Business of Games (BoG) is our regular series looking at the business of games from the perspective of the gamer.
The NPD Group has released the year end sales results for the board game industry and their really quite encouraging. In a year where the overall toy segment was down 3%, board games were up 6%. This has led to a rash of opinions indicating that this is part of the continued rise of board games and that they are now ready to overthrow video games or some such. Before we completely disabuse this notion, its worth pointing out that we’re all very pro-board game around here, just not at the expense of actual facts.
The fact of the matter is that the board game industry had its best year in 2006, with sales of $802.2MM – a solid 13% increase over 2005. Then, in 2007, sales slack off significantly, dropping over 9%. This is the data point that everyone seems to miss – in a year that many consider to have been one of the best in board gaming history, overall sales went down. To be honest, I have no idea what to make of this event – while it certainly corresponds to the beginning of the economic downturn (the publicly visible part at any rate), it makes the 2008 increase fairly surprising – an increase of 6% (just shy of the $800MM mark) [for those who are curious, there aren't actual numbers for the board game market prior to 2005 as far as I can tell, just the occasional estimate, as low as $400MM in 2003].
So what’s behind the oscillation in game sales? Its hard to say for sure, but I think we can rule out momentum – if board games were truly benefitting from a momentum affect, we wouldn’t see those dips (and before you bring the recession back into the equation, check out the 2008 numbers). As for the global recession, this seems unlikely to have a significant impact on overall sales either, especially given the recent interviews Tom Vasel completed as part of the Dice Tower‘s recent interview series (for those who missed it, Tom ended each interview asking about the downturn’s impact on the interviewee’s business – nearly every single person said they hadn’t seen much, if any, impact). I’m not sure the board game business is evergreen, but it does seem fairly recession resistant.

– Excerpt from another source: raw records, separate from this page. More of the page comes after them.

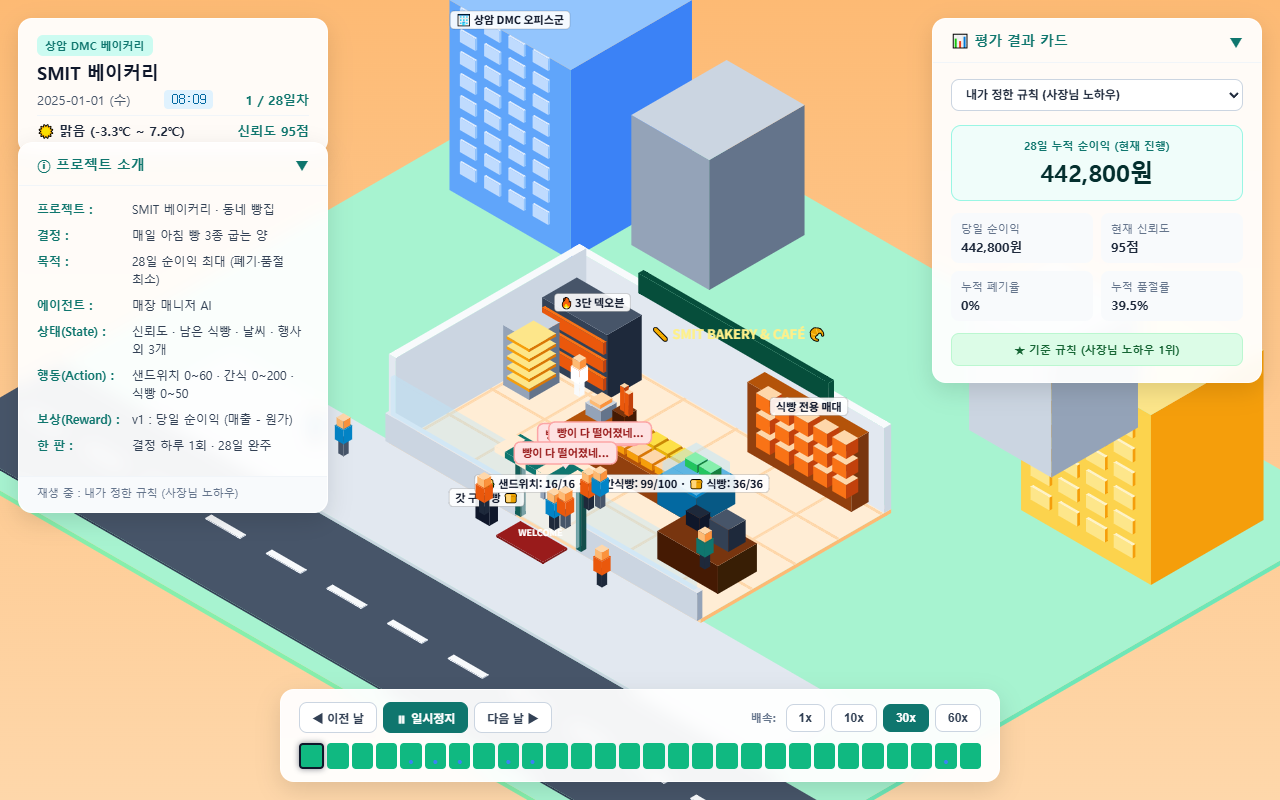
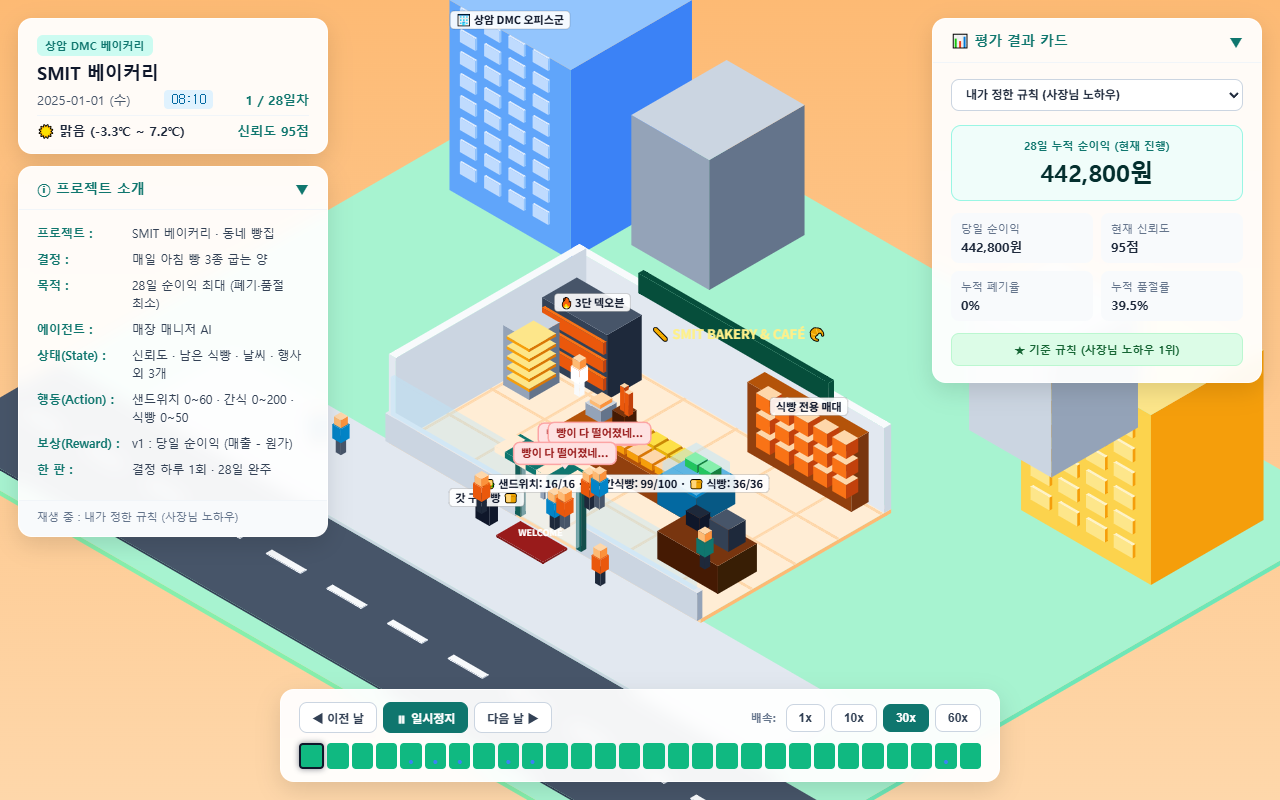
fix: resolve card overlap in left sidebar of index.html

diff --git a/public/index.html b/public/index.html
@@ -22,9 +22,26 @@
       transition: all 0.25s ease;
     }
     
+    /* ── 왼쪽 사이드바 (두 카드가 절대 겹치지 않도록 flex 레이아웃 적용) ── */
+    #leftSidebar {
+      position: absolute;
+      top: 18px;
+      left: 18px;
+      width: 310px;
+      display: flex;
+      flex-direction: column;
+      gap: 12px;
+      z-index: 10;
+      pointer-events: none;
+    }
+    #leftSidebar .card {
+      position: static;
+      pointer-events: auto;
+    }
+    
     /* ── 왼쪽 위 작은 카드 ── */
     #topMiniCard {
-      top: 18px; left: 18px; width: 310px; padding: 14px 18px;
+      width: 100%; padding: 14px 18px;
     }
     .store-badge { font-size: 11px; font-weight: 700; color: #0f766e; background: #ccfbf1; padding: 3px 8px; border-radius: 6px; display: inline-block; margin-bottom: 4px; }
     .store-title { font-size: 18px; font-weight: 800; color: #0f172a; margin-bottom: 6px; }
@@ -34,7 +51,7 @@
 
     /* ── 왼쪽 프로젝트 소개 카드 ── */
     #introCard {
-      top: 142px; left: 18px; width: 310px; max-height: calc(100vh - 270px); overflow-y: auto;
+      width: 100%; max-height: calc(100vh - 230px); overflow-y: auto;
     }
     .card-header-toggle {
       display: flex; justify-content: space-between; align-items: center; padding: 12px 18px; cursor: pointer; user-select: none;
@@ -92,39 +109,42 @@
   <!-- 아이소메트릭 2D 캔버스 -->
   <canvas id="mainCanvas"></canvas>
 
-  <!-- 1. 왼쪽 위 작은 카드 -->
-  <div class="card" id="topMiniCard">
-    <div class="store-badge">상암 DMC 베이커리</div>
-    <div class="store-title" id="dispStoreName">SMIT 베이커리</div>
-    <div class="date-row">
-      <span id="dispDate">2025-01-01 (수)</span>
-      <span class="clock-badge" id="dispTime">08:00</span>
-      <span id="dispDayNum" style="font-weight:700; color:#0f766e;">1 / 28일차</span>
-    </div>
-    <div class="weather-row">
-      <span id="dispWeather">☀ 맑음 (-5.0℃ ~ 2.0℃)</span>
-      <span id="dispTrustBadge" style="color:#0f766e;">신뢰도 100점</span>
-    </div>
-  </div>
-
-  <!-- 2. 왼쪽 프로젝트 소개 카드 -->
-  <div class="card" id="introCard">
-    <div class="card-header-toggle" onclick="toggleCard('introBody', 'introToggleIcon')">
-      <span>ⓘ 프로젝트 소개</span>
-      <span id="introToggleIcon">▼</span>
-    </div>
-    <div id="introBody">
-      <div class="intro-body">
-        <div class="intro-row"><div class="intro-label">프로젝트 :</div><div class="intro-val">SMIT 베이커리 · 동네 빵집</div></div>
-        <div class="intro-row"><div class="intro-label">결정 :</div><div class="intro-val">매일 아침 빵 3종 굽는 양</div></div>
-        <div class="intro-row"><div class="intro-label">목적 :</div><div class="intro-val">28일 순이익 최대 (폐기·품절 최소)</div></div>
-        <div class="intro-row"><div class="intro-label">에이전트 :</div><div class="intro-val">매장 매니저 AI</div></div>
-        <div class="intro-row"><div class="intro-label">상태(State) :</div><div class="intro-val">신뢰도 · 남은 식빵 · 날씨 · 행사 외 3개</div></div>
-        <div class="intro-row"><div class="intro-label">행동(Action) :</div><div class="intro-val">샌드위치 0~60 · 간식 0~200 · 식빵 0~50</div></div>
-        <div class="intro-row"><div class="intro-label">보상(Reward) :</div><div class="intro-val">v1 : 당일 순이익 (매출 - 원가)</div></div>
-        <div class="intro-row"><div class="intro-label">한 판 :</div><div class="intro-val">결정 하루 1회 · 28일 완주</div></div>
+  <!-- 왼쪽 사이드바 (겹침 방지 컨테이너) -->
+  <div id="leftSidebar">
+    <!-- 1. 왼쪽 위 작은 카드 -->
+    <div class="card" id="topMiniCard">
+      <div class="store-badge">상암 DMC 베이커리</div>
+      <div class="store-title" id="dispStoreName">SMIT 베이커리</div>
+      <div class="date-row">
+        <span id="dispDate">2025-01-01 (수)</span>
+        <span class="clock-badge" id="dispTime">08:00</span>
+        <span id="dispDayNum" style="font-weight:700; color:#0f766e;">1 / 28일차</span>
       </div>
-      <div class="intro-footer" id="dispActivePolicyName">재생 중 : 내가 정한 규칙 (사장님 노하우)</div>
+      <div class="weather-row">
+        <span id="dispWeather">☀ 맑음 (-5.0℃ ~ 2.0℃)</span>
+        <span id="dispTrustBadge" style="color:#0f766e;">신뢰도 100점</span>
+      </div>
+    </div>
+
+    <!-- 2. 왼쪽 프로젝트 소개 카드 -->
+    <div class="card" id="introCard">
+      <div class="card-header-toggle" onclick="toggleCard('introBody', 'introToggleIcon')">
+        <span>ⓘ 프로젝트 소개</span>
+        <span id="introToggleIcon">▼</span>
+      </div>
+      <div id="introBody">
+        <div class="intro-body">
+          <div class="intro-row"><div class="intro-label">프로젝트 :</div><div class="intro-val">SMIT 베이커리 · 동네 빵집</div></div>
+          <div class="intro-row"><div class="intro-label">결정 :</div><div class="intro-val">매일 아침 빵 3종 굽는 양</div></div>
+          <div class="intro-row"><div class="intro-label">목적 :</div><div class="intro-val">28일 순이익 최대 (폐기·품절 최소)</div></div>
+          <div class="intro-row"><div class="intro-label">에이전트 :</div><div class="intro-val">매장 매니저 AI</div></div>
+          <div class="intro-row"><div class="intro-label">상태(State) :</div><div class="intro-val">신뢰도 · 남은 식빵 · 날씨 · 행사 외 3개</div></div>
+          <div class="intro-row"><div class="intro-label">행동(Action) :</div><div class="intro-val">샌드위치 0~60 · 간식 0~200 · 식빵 0~50</div></div>
+          <div class="intro-row"><div class="intro-label">보상(Reward) :</div><div class="intro-val">v1 : 당일 순이익 (매출 - 원가)</div></div>
+          <div class="intro-row"><div class="intro-label">한 판 :</div><div class="intro-val">결정 하루 1회 · 28일 완주</div></div>
+        </div>
+        <div class="intro-footer" id="dispActivePolicyName">재생 중 : 내가 정한 규칙 (사장님 노하우)</div>
+      </div>
     </div>
   </div>
 

diff --git a/project_spec.md b/project_spec.md
@@ -112,3 +112,4 @@
 | 2026-11-12 | v1 정책 39회 시뮬레이션 평가 및 run.py 메뉴 구축 | 환경 타당성 검증 조건과 동일한 v1 평가 및 통합 실행 환경 구축 | simulate.py에 rl_v1 정책 평가 추가, results/summary_v1.md 비교 보고서 작성, run.py 5개 통합 메뉴 구축 및 run_execution_history.csv 자동 누적 연동 |
 | 2026-11-12 | Vercel 배포 설정 파일(vercel.json) 추가 | 브라우저에서 매장 재생 화면을 인터넷에 무료 호스팅 | vercel.json(outputDirectory: public) 생성 후 GitHub 푸시 연동 완료 |
 | 2026-11-12 | Vercel 정적 사이트 빌드 명령 오버라이드 | pyproject.toml로 인한 Vercel Python 엔트리포인트 검색 에러 해결 | vercel.json에 buildCommand/installCommand 오버라이드를 추가하여 순수 정적 웹 호스팅으로 지정 |
+| 2026-11-12 | public/index.html 좌측 사이드바 겹침 해결 | 프로젝트 소개 카드가 상단 미니 카드와 맞붙거나 겹치는 UI 버그 수정 | #leftSidebar flex 컨테이너(gap: 12px)로 묶어 카드 간 12px 독립 여백 확보 및 반응형 정돈 완료 |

Part of me wants to say that this is a result of advertising or kick-butt work by retailers, but I’m having a hard time seeing that right now – with more and more retailers going under (see the forums at RPG.net and BoardGameGeek for evidence of this) and advertising almost non-existent, there’s little chance that either of these has played that significant a factor. Its entirely possible that the board game market may be cyclical – it certainly wouldn’t be the only entertainment segment that was cyclical in nature.
All that said, I have a feeling that the answer may be more basic – mainstream acceptance. For those who haven’t noticed, hobby board games are showing up in more and more channels – especially booksellers like Barnes & Noble, Books-a-Million and Borders. With smaller publishers like Northstar Games and Out of the Box getting distribution deals with mega-chains like Target, the number of board games that appeal to adults has never been more visible. Do I have any data for this particular position? Nope – most industry research just doesn’t get to that level of detail. However, the timing is right and given that mass market retailers are much more susceptible downturns in the broader economy, we may have a situation where there is a baseline portion of board game sales that are supported by traditional hobby channels and purchases for children/families with the fluctuations occurring because of external factors impacting hobby game purchases within the mass market channels. If this theory is correct, then the base board game business is about 700-750MM in the US (assuming some modest growth rate) with 50-100MM made up through hobby sales in the mass market channel. To put this in perspective, video game sales for 2008 were a touch over $21B in 2008, with only about 10-20% of that coming from dedicated channels (which are similar for purposes of this discussion to your FLGS [Friendly Local Game Store]).
Thanks for doing articles like this.
One thing that has caused me to buy several board games within the last couple of months has been the YouTube video series “Tabletop” by Wil Wheaton. Watching his videos has brought me into contact with board games I never knew existed.